Is there a legal case you’ve worked on that was impactful on you?

When you work with these small companies, they come up with this idea, and you help them put their idea into words and follow this patent application. They’re just starting out. They don’t necessarily have a ton of revenue. The product hasn’t really launched yet, but you’re able to create an asset for them. That is so fun because of the excitement they have when they find out the patent office is going to grant them this patent.

Is there a case that increased your confidence? 

I had an opportunity to participate in a hearing. I remember this, because I was not expecting to participate in the hearing. And the partner, as we were on a plane, said: “Hey, I want you to do this argument.” And I hadn’t told anyone yet, but I was pregnant at the time with my third child, I was incredibly sick. And I was like: “OK, I guess I’ll do it” since I prepared that entire night. We had been in the hearing for six hours. And I get up and nail the argument. It was a very fulfilling moment. I was still an associate at the firm. That really gave me a lot of confidence. That was one time where I was like: “OK, maybe I can do this. I can figure this out.”
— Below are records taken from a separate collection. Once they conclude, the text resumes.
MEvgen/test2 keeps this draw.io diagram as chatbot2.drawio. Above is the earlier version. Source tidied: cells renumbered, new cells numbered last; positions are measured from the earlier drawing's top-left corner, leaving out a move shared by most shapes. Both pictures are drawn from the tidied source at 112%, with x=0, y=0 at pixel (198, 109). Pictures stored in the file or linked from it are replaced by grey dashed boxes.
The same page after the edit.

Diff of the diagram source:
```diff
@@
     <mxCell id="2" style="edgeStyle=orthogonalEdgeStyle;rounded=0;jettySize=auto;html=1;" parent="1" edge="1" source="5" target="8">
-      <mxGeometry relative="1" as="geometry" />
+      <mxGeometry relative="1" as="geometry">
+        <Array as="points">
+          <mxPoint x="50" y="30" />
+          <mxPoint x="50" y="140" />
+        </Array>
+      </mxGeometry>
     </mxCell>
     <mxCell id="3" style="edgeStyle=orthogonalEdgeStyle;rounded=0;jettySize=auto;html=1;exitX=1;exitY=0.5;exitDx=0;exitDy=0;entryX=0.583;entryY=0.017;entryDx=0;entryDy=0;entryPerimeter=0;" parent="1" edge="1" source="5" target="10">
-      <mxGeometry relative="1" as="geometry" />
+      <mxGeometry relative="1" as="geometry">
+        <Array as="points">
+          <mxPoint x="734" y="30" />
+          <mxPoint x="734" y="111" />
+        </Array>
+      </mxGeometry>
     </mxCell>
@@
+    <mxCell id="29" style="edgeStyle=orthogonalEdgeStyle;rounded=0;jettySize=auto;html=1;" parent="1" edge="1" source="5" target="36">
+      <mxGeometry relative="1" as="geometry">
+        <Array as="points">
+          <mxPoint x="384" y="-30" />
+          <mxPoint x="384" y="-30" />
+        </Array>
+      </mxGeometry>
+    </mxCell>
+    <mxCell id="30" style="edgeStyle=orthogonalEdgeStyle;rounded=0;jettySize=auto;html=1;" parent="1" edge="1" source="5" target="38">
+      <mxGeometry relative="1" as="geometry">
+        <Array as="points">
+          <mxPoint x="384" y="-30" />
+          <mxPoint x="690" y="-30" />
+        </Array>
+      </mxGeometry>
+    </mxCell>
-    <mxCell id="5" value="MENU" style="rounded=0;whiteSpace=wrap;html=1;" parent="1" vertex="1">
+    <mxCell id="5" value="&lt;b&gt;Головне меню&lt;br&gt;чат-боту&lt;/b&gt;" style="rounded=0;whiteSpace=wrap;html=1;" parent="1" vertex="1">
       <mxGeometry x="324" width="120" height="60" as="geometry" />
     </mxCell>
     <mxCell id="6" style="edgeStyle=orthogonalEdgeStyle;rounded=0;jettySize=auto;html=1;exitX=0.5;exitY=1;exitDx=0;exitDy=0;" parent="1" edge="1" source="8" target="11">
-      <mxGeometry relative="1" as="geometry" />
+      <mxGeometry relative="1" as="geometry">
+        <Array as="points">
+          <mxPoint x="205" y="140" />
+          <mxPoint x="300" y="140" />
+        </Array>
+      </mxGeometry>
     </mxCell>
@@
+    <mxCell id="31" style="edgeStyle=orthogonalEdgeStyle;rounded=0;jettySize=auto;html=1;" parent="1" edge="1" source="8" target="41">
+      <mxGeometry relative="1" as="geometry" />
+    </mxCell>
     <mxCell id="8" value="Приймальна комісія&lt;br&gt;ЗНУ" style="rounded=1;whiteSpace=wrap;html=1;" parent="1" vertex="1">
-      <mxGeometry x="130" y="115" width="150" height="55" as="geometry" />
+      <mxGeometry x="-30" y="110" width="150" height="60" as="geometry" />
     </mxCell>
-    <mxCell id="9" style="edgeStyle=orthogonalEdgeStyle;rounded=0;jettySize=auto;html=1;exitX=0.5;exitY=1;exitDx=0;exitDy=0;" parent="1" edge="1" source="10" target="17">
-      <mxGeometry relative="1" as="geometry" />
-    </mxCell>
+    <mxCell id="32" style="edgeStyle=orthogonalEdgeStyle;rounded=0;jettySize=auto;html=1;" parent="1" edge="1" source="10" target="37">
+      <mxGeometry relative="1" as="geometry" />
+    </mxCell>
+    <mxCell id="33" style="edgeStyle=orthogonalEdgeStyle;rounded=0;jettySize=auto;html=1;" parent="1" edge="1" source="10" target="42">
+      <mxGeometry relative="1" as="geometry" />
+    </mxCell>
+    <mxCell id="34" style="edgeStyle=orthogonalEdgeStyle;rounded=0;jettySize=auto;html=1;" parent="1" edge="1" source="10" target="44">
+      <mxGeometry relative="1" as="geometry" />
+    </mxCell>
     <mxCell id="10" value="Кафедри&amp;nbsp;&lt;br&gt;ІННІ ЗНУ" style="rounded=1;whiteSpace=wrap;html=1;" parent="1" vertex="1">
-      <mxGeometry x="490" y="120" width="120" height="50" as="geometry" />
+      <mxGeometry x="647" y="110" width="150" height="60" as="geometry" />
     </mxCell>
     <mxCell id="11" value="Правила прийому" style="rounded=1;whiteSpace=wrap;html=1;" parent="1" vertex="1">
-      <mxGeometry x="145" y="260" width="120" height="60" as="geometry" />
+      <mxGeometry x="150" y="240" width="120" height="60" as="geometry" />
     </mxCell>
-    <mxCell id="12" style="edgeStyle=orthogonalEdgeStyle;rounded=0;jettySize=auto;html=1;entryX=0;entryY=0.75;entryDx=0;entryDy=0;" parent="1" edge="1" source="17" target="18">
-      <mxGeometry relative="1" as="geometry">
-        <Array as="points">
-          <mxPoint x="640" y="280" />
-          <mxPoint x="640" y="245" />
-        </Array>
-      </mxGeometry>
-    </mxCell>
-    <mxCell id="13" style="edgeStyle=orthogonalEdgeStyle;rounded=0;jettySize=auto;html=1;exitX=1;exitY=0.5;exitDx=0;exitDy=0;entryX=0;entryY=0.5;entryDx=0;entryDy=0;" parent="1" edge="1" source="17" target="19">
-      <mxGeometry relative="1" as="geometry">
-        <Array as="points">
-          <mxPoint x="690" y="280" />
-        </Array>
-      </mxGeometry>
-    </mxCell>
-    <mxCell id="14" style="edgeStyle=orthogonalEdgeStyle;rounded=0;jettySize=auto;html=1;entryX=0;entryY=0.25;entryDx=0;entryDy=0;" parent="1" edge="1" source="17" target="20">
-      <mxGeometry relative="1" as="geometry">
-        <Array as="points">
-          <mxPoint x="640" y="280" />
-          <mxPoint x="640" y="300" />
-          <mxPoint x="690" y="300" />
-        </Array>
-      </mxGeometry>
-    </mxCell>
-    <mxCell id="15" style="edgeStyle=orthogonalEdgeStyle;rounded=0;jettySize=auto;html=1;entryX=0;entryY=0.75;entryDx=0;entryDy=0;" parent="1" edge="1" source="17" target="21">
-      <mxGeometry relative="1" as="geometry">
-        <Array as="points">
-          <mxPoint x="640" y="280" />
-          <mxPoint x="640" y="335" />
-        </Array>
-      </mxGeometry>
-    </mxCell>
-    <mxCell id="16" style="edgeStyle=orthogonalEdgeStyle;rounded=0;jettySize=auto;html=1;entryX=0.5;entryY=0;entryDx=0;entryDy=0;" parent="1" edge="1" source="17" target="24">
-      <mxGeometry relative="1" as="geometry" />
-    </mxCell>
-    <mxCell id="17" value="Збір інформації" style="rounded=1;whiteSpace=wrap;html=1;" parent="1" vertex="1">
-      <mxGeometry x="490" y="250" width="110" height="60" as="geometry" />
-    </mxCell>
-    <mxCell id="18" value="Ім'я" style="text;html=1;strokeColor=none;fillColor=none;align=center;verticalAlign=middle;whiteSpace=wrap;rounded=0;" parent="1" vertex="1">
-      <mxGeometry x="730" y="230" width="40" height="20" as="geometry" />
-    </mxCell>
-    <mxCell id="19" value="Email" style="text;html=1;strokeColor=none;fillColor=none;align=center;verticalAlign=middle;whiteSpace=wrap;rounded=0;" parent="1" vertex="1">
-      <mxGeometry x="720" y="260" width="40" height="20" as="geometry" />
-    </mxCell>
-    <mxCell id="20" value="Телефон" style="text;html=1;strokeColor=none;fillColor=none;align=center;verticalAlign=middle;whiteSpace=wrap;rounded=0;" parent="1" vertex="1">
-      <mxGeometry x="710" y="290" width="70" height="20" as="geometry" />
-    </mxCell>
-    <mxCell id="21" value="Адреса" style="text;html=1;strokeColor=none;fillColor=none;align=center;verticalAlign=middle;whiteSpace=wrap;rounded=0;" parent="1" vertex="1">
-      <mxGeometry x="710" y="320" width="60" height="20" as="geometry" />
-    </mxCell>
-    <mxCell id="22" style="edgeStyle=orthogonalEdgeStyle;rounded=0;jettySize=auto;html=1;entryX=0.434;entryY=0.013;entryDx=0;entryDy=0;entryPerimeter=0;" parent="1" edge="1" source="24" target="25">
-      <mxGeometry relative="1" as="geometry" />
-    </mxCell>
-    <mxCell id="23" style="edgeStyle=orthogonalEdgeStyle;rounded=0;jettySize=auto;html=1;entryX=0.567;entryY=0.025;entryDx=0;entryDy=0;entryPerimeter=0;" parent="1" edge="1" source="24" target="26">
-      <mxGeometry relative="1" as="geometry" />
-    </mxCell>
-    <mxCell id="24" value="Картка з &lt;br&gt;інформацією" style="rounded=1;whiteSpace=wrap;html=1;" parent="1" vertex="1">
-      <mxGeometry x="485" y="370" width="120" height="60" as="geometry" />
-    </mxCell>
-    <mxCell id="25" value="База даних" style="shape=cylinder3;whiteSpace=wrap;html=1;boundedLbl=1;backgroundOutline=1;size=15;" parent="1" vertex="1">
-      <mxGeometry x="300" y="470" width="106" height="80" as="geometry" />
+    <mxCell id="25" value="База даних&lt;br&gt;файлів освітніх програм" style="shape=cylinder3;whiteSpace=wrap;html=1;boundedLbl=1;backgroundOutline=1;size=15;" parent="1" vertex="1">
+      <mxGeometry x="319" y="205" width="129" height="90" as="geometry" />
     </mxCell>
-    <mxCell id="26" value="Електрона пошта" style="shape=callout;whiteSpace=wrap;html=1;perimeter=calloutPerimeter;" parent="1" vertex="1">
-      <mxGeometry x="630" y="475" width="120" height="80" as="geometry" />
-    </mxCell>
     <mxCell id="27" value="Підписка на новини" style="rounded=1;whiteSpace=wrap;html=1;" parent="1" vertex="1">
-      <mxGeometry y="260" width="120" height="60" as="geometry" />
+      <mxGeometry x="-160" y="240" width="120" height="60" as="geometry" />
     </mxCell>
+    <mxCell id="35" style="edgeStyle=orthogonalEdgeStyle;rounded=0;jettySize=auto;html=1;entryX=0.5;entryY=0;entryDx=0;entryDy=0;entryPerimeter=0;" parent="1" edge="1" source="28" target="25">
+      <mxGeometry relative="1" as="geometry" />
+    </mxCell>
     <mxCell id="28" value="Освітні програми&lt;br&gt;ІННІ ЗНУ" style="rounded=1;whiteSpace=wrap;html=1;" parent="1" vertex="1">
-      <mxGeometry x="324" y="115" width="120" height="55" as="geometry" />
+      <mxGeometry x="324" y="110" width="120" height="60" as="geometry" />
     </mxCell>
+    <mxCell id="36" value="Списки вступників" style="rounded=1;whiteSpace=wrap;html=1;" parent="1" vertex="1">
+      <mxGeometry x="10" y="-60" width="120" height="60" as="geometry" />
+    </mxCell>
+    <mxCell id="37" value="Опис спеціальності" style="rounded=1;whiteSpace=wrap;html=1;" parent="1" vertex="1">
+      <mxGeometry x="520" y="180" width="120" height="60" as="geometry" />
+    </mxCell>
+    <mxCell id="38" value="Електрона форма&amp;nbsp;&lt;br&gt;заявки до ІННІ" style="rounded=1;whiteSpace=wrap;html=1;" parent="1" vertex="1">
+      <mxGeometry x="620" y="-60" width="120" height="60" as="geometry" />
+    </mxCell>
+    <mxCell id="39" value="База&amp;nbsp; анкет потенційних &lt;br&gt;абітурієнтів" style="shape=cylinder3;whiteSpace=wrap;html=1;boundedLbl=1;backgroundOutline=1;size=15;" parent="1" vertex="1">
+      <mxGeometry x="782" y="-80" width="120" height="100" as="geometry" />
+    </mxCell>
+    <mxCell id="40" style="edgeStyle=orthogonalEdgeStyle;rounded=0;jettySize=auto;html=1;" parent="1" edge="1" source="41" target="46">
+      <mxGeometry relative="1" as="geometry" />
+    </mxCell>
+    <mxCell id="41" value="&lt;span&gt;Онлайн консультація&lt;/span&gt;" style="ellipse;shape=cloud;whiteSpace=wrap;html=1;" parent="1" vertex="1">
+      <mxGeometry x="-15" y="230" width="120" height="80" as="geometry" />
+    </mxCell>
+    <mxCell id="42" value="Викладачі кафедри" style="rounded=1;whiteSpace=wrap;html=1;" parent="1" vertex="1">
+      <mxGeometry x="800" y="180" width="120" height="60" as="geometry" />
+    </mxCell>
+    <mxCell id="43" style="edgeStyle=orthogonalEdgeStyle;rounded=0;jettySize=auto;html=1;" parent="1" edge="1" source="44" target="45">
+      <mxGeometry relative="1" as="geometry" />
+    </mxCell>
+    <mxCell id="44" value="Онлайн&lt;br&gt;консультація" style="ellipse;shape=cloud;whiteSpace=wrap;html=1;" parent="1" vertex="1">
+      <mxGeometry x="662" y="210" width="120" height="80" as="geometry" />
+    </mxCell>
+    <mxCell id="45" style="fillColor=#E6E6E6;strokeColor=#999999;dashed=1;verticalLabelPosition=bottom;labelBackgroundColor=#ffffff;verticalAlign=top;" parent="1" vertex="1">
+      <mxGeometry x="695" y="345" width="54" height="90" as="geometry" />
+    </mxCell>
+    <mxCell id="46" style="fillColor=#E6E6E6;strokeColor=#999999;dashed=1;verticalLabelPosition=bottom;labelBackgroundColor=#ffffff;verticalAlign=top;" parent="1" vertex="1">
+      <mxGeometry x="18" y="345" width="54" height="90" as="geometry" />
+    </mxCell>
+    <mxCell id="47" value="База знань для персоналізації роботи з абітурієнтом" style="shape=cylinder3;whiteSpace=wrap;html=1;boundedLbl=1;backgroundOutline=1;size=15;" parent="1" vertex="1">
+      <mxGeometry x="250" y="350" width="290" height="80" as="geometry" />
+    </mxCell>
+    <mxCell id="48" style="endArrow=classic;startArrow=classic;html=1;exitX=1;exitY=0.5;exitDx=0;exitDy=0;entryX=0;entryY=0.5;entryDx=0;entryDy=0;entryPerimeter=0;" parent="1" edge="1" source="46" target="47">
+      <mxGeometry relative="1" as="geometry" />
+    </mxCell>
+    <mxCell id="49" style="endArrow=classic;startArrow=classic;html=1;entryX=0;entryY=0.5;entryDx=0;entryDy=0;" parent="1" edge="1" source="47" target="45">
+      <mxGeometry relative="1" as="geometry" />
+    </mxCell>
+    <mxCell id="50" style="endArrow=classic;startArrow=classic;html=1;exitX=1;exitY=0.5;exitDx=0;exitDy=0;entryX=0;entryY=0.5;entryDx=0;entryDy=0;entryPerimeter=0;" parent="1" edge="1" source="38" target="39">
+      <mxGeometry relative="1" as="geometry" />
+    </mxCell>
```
What’s it like seeing Dallas change?

Just even looking back at the past 18 years since I’ve started practice, it’s been incredible to see the change. It’s nice to see how Dallas is growing — how we are bringing in more people from just different parts of the country and really expanding. You know, Dallas is special. I like seeing how other people are seeing how special Dallas is.

What’s a piece of advice you give your children?

I tell them consistently to work hard. I tell people sometimes that “I’m not always the smartest person in the room, but I’ve worked the hardest.” And that is one thing that I tell them always to do. And to is to smile and be kind to others. Because this is such a small world, you just do not know how you may encounter someone else.

What is a piece of advice you’d give someone starting a legal career, especially at a big firm?

Be open to learning. You need to learn so many different things and learn it from different people. Because when you absorb all the different types of ways to practice, that makes you better. Soak it all up.

Why is philanthropy important to Dallas?

When Dallasites find a need and we get behind it, we are going to make a difference. It’s ingrained in who we are as a city. And not just allow something to be status quo.